- The Washington Times - Saturday, June 7, 2008

NEW YORK (AP) | Stocks plunged Friday, sending the Dow Jones industrials down nearly 400 points, after oil prices shot up by more than $11 a barrel and neared $140 a barrel - and in the process wiped out investors’ recent optimism about the economy.

The prospect of higher energy prices that could hobble consumers and worsen a slowing economy had investors frenetically pulling money out of stocks. The bad news about rising energy prices compounded investors’ anxiety over a worrisome reading on unemployment, which for May showed its biggest monthly rise since 1986.

The decline in stocks also helped drive bond prices sharply higher as investors sought a more secure place for their money.

On Wall Street, crude’s soaring price intensified worries that ever-expensive fuel will lead consumers to curtail their spending on nonessentials. With gasoline at the threshold of a national average of $4 a gallon, crude’s surge higher is expected to propel gas even higher - and make Americans even more reluctant to spend.

Moreover, the spike in energy prices came as the Labor Department said the nation’s unemployment rate jumped to 5.5 percent in May from 5.0 percent in April.
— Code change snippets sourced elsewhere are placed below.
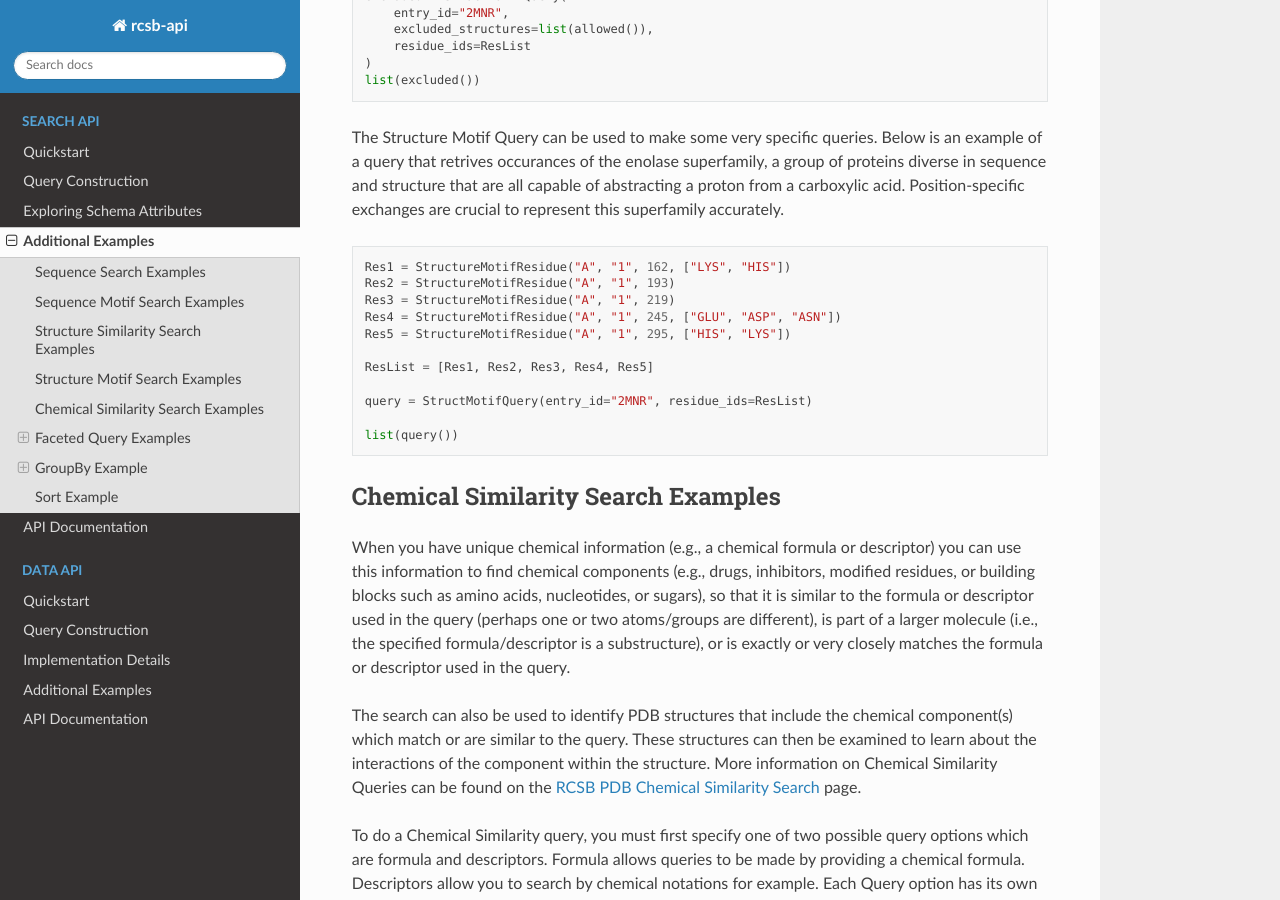
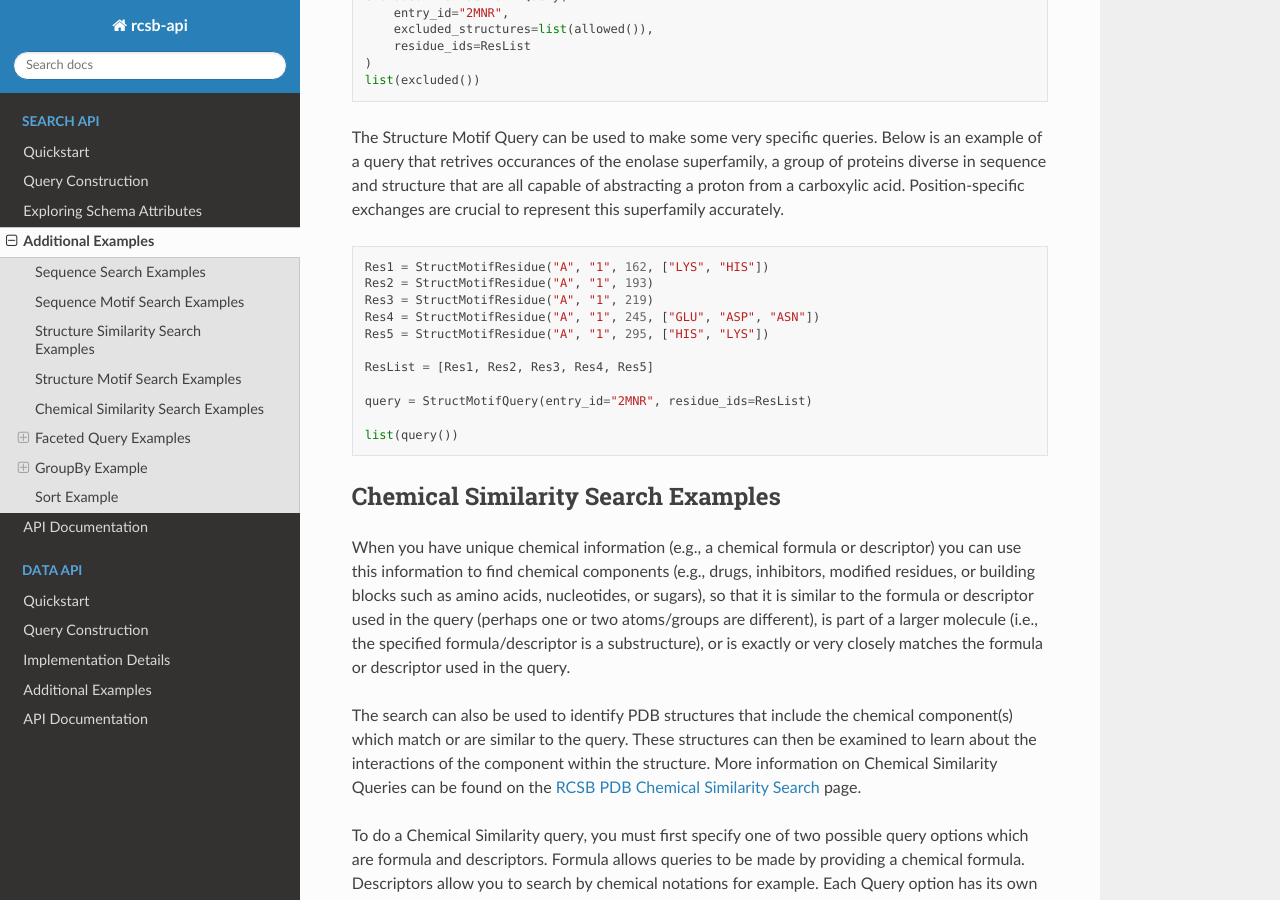
Before and after one commit to rcsb/py-rcsb-api, a Sphinx documentation site: the page built from docs/search_api/additional_examples.md, in a window 1280 px wide and 900 px high, scrolled down 6874 px. Built offline with Sphinx 7.4.7 and the Read the Docs theme 3.1.0, drawn with Linux system fonts in a browser that asks for light colours; some of the changed text lies outside the part shown.

Commit message:
change SequenceQuery to SeqSimilarityQuery; change Range to FacetRange; change StructureMotifResidue to StructMotifResidue; update docs

````diff
--- a/docs/search_api/additional_examples.md
+++ b/docs/search_api/additional_examples.md
@@ -155,17 +155,17 @@
 
 Examples of how to instantiate Residues can be found below. These can then be put into a list and passed through to a Structure Motif Query.
 ```python
-from rcsbapi.search import StructureMotifResidue
+from rcsbapi.search import StructMotifResidue
 
 # Construct a Residue with a Chain ID of A, an operator of 1, a residue
 # number of 192, and Exchanges of "LYS" and "HIS"
-Res1 = StructureMotifResidue("A", "1", 192, ["LYS", "HIS"])
+Res1 = StructMotifResidue("A", "1", 192, ["LYS", "HIS"])
 # As for what is a valid "Exchange", the package provides these as a literal,
 # and they should be type checked.
 
 # You can also specify the arguments:
 # This query is the same as above.
-Res2 = StructureMotifResidue(
+Res2 = StructMotifResidue(
     struct_oper_id="1",
     chain_id="A",
     exchanges=["LYS", "HIS"],
@@ -174,7 +174,7 @@
 
 # After declaring a minimum of 2 and as many as 10 residues,
 # they can be passed into a list for use in the query itself:
-Res3 = StructureMotifResidue("A", "1", 162)  # exchanges are optional
+Res3 = StructMotifResidue("A", "1", 162)  # exchanges are optional
 
 ResList = [Res1, Res3]
 ```
@@ -313,11 +313,11 @@
 ```
 The Structure Motif Query can be used to make some very specific queries. Below is an example of a query that retrives occurances of the enolase superfamily, a group of proteins diverse in sequence and structure that are all capable of abstracting a proton from a carboxylic acid. Position-specific exchanges are crucial to represent this superfamily accurately.
 ```python
-Res1 = StructureMotifResidue("A", "1", 162, ["LYS", "HIS"])
-Res2 = StructureMotifResidue("A", "1", 193)
-Res3 = StructureMotifResidue("A", "1", 219)
-Res4 = StructureMotifResidue("A", "1", 245, ["GLU", "ASP", "ASN"])
-Res5 = StructureMotifResidue("A", "1", 295, ["HIS", "LYS"])
+Res1 = StructMotifResidue("A", "1", 162, ["LYS", "HIS"])
+Res2 = StructMotifResidue("A", "1", 193)
+Res3 = StructMotifResidue("A", "1", 219)
+Res4 = StructMotifResidue("A", "1", 245, ["GLU", "ASP", "ASN"])
+Res5 = StructMotifResidue("A", "1", 295, ["HIS", "LYS"])
 
 ResList = [Res1, Res2, Res3, Res4, Res5]
 
--- a/docs/search_api/api.rst
+++ b/docs/search_api/api.rst
@@ -4,8 +4,3 @@
 .. automodule:: rcsbapi.search
     :members:
     :special-members: __init__
-
-.. Need below? Or does it cause redundant documentation?
-.. .. automodule:: rcsbapi.search.search_query
-..     :members:
-..     :special-members: __init__
````
Also changed, not shown: other parts of docs/search_api/additional_examples.md (+13 -13 lines), docs/data_api/api.rst (+0 -10 lines), docs/search_api/query_construction.md (+9 -9 lines), docs/search_api/quickstart.md (+1 -1 lines), 8 other files.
It was the biggest monthly increase since February 1986 and the rise leaves unemployment at it highest level since October 2004. Wall Street had predicted an uptick to 5.1 percent.

The number of U.S. jobs shrank by a smaller-than-expected 49,000, but that development offered Wall Street little solace given that May marked the fifth straight month of job losses.

The Dow Jones industrial average fell 394.64, or 3.13 percent, to 12,209.81. It was the worst percentage and point drop since Feb. 27, 2007, when the blue chips dropped 416.02 points, or 3.29 percent, as concerns emerged about troubles in the credit market and an economic slowdown.

Broader stock indicators also fell sharply. The Standard & Poor’s 500 Index lost 43.37, or 3.09 percent, to 1,360.68, and the Nasdaq Composite Index fell 75.38, or 2.96 percent, to 2,474.56.

Friday’s pullback came a day after the Dow jumped nearly 214 points, its largest daily point gain since April 18 and a reaction to better-than-expected sales from retailers and a dip in weekly jobless claims. The welcome economic news helped investors shrug off a more than $5-a-barrel spike in oil prices. But the advance in oil Friday made it clear to Wall Street that oil posed a serious threat to consumer spending and the economy.

Friday’s session punctuated an erratic week for the markets. Stocks fell Monday and Tuesday before moving sideways Wednesday and surging Thursday. The back-and-forth moves left the Dow down 3.39 percent for the week, the S&P; 500 off 2.83 percent and the Nasdaq with a loss of 1.91 percent.

Bond prices jumped Friday after the weak jobs data sent investors scurrying for safety. The yield on the benchmark 10-year Treasury note, which moves opposite its price, fell to 3.92 percent from 4.04 percent late Wednesday.

The dollar declined against other major currencies - a move that makes each barrel of oil more expensive. Gold prices rose.



Click to Read More

Click to Hide